Have you ever been teased and called "an Ashkenazi nerd"? Well, you may take comfort in the sensational findings of a new study that all of the world's Ashkenazi Jews are the offspring of one family, which means you may be somehow related to Albert Einstein, Sigmund Freud and many other Jewish geniuses.
The research was conducted by a team led by Israeli scientist Itsik Pe'er, an associate professor at the Department of Computer Science at Columbia University's Fu Foundation School of Engineering & Applied Science.
The study, published in the Nature Communications journal on Tuesday, found that most Ashkenazi Jews living across the world can be traced back to what is referred as a "bottleneck" of just 350 people, who lived in Europe anywhere between 600 and 800 years ago, JTA reports.
In order to obtain their findings, the researchers analyzed the genomes of 128 Ashkenazi Jews, and then marked the contrast between those of European non-Jews, to discover what genetic traits Ashkenazim possess that made them unique. They also compared their genes to the DNA of 26 Flemish people from Belgium.
The result was a bit perturbing, with researchers finding the Ashkenazi's genetic similarities inordinately sharp, tracing their genes back to the "bottleneck" from the Middle Ages.
It also prompted Prof. Pe'er to note in an interview with Live Science that, with Ashkenazi Jews, "everyone's a 30th cousin." In other words, he told Yedioth Ahronoth this week, if an Ashkenazi man marries an Ashkenazi woman, there is a good chance that they are distant relatives.
Regarding the Flemish participants, roughly 46 - 50% of the DNA sampled from the Jewish participants were found to have originated from ancient Europeans, with most deriving from the Middle East over 20,000 years ago.

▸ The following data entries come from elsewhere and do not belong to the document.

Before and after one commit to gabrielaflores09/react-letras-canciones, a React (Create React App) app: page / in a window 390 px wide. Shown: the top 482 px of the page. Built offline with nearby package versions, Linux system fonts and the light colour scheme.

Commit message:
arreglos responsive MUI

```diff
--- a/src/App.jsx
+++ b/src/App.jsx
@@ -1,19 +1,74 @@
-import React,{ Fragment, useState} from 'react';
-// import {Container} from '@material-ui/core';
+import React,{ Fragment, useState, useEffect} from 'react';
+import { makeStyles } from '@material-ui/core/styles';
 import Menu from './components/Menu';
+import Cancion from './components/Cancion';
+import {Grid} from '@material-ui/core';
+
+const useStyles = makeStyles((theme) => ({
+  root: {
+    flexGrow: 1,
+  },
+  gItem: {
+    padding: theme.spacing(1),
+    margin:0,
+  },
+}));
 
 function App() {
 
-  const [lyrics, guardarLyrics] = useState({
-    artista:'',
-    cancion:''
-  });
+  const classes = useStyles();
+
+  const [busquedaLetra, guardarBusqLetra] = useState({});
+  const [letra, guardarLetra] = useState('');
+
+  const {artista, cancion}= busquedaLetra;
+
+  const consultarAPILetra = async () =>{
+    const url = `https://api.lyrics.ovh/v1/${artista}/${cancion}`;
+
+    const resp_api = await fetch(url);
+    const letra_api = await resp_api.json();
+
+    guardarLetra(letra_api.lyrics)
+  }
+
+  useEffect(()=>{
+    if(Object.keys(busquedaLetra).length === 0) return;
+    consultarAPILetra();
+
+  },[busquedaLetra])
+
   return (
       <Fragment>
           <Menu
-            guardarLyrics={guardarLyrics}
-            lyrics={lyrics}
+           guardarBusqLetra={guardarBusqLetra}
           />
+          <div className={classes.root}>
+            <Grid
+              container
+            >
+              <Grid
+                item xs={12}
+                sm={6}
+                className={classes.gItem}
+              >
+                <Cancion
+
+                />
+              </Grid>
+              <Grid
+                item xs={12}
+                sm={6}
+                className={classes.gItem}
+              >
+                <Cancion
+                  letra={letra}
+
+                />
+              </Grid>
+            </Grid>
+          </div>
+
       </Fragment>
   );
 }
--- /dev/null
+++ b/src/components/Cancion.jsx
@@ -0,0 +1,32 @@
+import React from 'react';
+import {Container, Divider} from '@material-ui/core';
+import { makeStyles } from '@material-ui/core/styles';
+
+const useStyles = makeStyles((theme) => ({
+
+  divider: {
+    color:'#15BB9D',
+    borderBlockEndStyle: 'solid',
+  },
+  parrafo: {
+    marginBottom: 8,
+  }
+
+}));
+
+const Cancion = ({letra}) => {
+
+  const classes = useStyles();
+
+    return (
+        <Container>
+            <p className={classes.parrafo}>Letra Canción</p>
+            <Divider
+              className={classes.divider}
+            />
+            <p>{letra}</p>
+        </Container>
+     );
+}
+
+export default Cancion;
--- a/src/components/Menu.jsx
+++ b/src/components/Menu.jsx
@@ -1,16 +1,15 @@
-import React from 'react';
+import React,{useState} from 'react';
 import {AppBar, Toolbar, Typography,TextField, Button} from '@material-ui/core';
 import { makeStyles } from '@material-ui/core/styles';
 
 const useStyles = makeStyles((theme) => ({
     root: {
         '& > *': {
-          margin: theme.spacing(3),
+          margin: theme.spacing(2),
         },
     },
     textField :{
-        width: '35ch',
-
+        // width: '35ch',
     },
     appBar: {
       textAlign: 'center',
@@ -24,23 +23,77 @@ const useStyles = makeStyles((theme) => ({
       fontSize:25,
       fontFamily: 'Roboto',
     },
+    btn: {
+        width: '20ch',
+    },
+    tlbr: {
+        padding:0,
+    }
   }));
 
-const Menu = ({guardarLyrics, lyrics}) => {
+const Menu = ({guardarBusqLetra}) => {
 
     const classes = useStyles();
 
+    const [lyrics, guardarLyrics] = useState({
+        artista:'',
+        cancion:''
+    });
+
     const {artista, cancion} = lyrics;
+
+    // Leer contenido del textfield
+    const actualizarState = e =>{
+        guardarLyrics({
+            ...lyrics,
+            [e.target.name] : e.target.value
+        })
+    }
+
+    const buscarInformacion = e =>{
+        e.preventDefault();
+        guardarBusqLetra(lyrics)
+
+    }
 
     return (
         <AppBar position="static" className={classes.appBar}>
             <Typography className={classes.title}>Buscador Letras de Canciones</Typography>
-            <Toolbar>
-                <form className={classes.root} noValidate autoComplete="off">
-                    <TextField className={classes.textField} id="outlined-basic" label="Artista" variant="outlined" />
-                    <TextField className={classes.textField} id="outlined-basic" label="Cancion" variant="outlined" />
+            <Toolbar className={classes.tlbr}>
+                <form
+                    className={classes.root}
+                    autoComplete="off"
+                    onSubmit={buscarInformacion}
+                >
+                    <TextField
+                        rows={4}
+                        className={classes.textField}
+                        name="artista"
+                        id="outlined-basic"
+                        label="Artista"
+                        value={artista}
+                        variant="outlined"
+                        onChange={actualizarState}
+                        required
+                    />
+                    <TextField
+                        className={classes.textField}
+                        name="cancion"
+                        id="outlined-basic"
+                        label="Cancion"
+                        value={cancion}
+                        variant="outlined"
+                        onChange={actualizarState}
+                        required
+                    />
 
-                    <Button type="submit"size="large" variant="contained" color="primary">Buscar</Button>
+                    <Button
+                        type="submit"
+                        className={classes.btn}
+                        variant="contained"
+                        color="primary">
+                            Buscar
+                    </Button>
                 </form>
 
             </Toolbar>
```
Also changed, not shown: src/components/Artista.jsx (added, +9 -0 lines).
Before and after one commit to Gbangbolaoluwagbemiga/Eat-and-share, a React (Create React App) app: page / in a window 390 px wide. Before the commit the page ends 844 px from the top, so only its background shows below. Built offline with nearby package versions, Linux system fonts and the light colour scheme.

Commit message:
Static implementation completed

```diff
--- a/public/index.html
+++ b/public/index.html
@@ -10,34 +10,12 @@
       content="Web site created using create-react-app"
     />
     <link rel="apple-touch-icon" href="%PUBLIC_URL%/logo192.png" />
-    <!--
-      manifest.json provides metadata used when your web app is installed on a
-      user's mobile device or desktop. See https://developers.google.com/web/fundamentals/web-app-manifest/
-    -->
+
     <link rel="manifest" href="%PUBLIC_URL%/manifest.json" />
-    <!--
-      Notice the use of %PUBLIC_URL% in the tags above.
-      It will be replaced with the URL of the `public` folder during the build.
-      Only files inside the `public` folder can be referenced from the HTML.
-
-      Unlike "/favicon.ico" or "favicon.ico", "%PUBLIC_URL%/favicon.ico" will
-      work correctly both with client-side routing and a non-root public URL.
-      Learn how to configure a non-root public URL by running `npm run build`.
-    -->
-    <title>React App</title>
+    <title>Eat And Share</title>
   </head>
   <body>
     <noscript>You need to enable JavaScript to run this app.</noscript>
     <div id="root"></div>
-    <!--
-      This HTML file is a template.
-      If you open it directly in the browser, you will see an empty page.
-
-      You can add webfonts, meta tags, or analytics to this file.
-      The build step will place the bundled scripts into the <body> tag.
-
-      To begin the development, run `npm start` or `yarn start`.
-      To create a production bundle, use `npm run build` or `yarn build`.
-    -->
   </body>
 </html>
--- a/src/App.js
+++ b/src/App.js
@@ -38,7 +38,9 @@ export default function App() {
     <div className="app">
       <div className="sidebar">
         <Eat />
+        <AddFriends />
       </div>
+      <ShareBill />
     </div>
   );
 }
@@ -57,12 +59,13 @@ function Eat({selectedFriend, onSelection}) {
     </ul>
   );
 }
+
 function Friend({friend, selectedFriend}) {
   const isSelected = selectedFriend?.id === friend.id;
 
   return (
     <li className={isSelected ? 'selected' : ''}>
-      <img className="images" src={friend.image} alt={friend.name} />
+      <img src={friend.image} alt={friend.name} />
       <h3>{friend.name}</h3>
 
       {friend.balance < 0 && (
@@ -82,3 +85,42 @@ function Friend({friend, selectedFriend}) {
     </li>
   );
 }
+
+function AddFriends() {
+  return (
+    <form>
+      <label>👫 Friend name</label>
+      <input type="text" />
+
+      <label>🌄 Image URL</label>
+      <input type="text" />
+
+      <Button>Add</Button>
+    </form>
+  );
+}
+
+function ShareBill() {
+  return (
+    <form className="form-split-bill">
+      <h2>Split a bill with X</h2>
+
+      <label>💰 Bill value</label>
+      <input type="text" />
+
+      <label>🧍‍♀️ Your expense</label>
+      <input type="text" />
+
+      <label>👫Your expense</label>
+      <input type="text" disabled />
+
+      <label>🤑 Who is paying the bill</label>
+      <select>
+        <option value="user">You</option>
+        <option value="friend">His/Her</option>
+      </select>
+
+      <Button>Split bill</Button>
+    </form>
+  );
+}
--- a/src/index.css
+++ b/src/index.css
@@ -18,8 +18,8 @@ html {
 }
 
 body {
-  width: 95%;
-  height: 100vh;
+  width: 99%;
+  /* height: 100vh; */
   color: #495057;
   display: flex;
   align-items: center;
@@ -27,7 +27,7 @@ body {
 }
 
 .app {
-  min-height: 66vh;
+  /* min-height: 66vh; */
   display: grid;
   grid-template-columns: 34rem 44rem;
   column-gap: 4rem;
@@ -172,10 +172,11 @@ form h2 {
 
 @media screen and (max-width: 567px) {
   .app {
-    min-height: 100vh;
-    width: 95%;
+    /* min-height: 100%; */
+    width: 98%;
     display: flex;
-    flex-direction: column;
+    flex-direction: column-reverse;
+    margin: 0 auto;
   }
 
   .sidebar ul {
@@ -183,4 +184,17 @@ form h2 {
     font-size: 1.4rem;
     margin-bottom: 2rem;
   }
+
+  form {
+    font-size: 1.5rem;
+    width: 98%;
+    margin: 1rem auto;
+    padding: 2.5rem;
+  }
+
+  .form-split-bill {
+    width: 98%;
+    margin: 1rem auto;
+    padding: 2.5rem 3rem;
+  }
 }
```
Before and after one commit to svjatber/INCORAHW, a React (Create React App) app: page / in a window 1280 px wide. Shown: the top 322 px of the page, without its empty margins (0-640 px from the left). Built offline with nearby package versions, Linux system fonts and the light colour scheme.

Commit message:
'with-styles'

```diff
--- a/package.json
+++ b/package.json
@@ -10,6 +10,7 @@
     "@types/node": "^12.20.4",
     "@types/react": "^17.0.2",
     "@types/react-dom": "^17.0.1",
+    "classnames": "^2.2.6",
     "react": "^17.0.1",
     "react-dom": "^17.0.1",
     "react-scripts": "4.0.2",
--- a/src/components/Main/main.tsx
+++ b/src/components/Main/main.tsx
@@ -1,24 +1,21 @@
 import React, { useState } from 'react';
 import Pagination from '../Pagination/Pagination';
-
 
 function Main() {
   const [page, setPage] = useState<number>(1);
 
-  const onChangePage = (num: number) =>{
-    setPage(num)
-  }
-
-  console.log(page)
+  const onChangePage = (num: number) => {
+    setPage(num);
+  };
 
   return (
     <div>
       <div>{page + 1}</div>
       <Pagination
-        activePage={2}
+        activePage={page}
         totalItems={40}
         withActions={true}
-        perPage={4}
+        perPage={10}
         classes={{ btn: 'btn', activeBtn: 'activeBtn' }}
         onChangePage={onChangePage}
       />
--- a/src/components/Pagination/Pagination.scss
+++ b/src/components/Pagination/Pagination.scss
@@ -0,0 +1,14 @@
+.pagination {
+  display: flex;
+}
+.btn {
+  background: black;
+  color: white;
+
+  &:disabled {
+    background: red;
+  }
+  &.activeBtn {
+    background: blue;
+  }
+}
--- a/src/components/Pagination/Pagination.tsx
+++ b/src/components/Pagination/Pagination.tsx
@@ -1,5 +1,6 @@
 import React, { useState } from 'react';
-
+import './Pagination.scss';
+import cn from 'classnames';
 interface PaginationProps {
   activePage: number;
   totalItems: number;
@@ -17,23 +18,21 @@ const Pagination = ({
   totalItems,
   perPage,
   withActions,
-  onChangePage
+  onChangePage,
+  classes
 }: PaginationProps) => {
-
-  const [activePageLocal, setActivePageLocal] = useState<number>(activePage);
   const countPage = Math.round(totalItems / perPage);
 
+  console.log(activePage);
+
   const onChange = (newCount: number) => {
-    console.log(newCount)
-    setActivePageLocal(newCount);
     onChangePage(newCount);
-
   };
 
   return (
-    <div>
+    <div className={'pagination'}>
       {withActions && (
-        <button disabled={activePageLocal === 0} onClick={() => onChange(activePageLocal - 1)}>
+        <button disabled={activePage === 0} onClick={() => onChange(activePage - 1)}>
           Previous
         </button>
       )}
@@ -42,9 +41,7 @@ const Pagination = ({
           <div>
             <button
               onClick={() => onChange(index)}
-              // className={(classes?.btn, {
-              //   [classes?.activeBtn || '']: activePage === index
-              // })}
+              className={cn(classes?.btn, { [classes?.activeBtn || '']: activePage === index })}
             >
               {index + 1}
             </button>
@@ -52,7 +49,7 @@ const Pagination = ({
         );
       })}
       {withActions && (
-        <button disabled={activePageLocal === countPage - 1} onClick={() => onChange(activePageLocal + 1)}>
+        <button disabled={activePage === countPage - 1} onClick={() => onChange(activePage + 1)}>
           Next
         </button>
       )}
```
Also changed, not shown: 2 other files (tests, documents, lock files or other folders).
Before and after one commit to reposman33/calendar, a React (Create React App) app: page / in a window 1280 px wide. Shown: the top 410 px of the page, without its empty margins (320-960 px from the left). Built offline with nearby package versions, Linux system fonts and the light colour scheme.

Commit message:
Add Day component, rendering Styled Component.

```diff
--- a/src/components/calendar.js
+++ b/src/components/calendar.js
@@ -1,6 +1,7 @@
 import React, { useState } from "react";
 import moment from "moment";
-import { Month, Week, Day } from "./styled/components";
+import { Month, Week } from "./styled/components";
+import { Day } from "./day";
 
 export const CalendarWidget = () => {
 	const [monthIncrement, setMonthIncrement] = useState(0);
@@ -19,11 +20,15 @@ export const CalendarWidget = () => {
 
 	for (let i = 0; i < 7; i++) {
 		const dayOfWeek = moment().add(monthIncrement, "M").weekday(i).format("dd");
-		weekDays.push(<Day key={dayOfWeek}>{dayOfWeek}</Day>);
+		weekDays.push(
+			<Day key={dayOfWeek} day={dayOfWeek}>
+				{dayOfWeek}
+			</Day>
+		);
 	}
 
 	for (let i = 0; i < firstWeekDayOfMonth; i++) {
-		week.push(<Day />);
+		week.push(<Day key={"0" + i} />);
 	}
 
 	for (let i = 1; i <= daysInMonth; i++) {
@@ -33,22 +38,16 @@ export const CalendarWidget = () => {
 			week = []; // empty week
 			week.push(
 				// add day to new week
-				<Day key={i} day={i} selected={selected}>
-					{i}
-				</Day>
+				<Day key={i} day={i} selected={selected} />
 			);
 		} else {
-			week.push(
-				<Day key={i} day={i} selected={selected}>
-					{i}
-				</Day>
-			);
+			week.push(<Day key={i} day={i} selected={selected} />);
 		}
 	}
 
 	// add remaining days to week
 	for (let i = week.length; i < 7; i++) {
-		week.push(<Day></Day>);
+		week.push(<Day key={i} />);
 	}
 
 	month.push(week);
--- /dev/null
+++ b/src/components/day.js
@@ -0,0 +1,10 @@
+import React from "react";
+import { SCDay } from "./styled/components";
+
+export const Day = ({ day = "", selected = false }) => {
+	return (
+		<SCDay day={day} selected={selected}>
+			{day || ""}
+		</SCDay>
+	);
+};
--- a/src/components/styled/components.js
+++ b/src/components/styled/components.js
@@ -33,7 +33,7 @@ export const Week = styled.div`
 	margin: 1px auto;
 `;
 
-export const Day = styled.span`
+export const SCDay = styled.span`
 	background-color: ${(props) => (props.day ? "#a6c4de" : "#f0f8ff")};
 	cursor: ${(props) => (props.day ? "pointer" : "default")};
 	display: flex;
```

As the Los Angeles Times reports, approximately 80% of "modern Jews" are Ashkenazi according to the Hebrew University of Jerusalem. Today, there are ten million Ashkenazi Jews around the world, 2.8 million of which reside in Israel.
It should be clear, however, that the study's goal was not prove how talented and successful Ashkenazi are, but to find a medical solution to serious genetic disorders among Ashkenazi Jews, including cystic fibrosis, Tay-Sachs and breast cancer.
Through the study, authored by Prof. Shai Carmin of Columbia University, the researchers hope to develop medications for these diseases based on a "genetic adjustment," which will reduce their frequency among Ashkenazi Jews.
Shalom Life contributed to this report.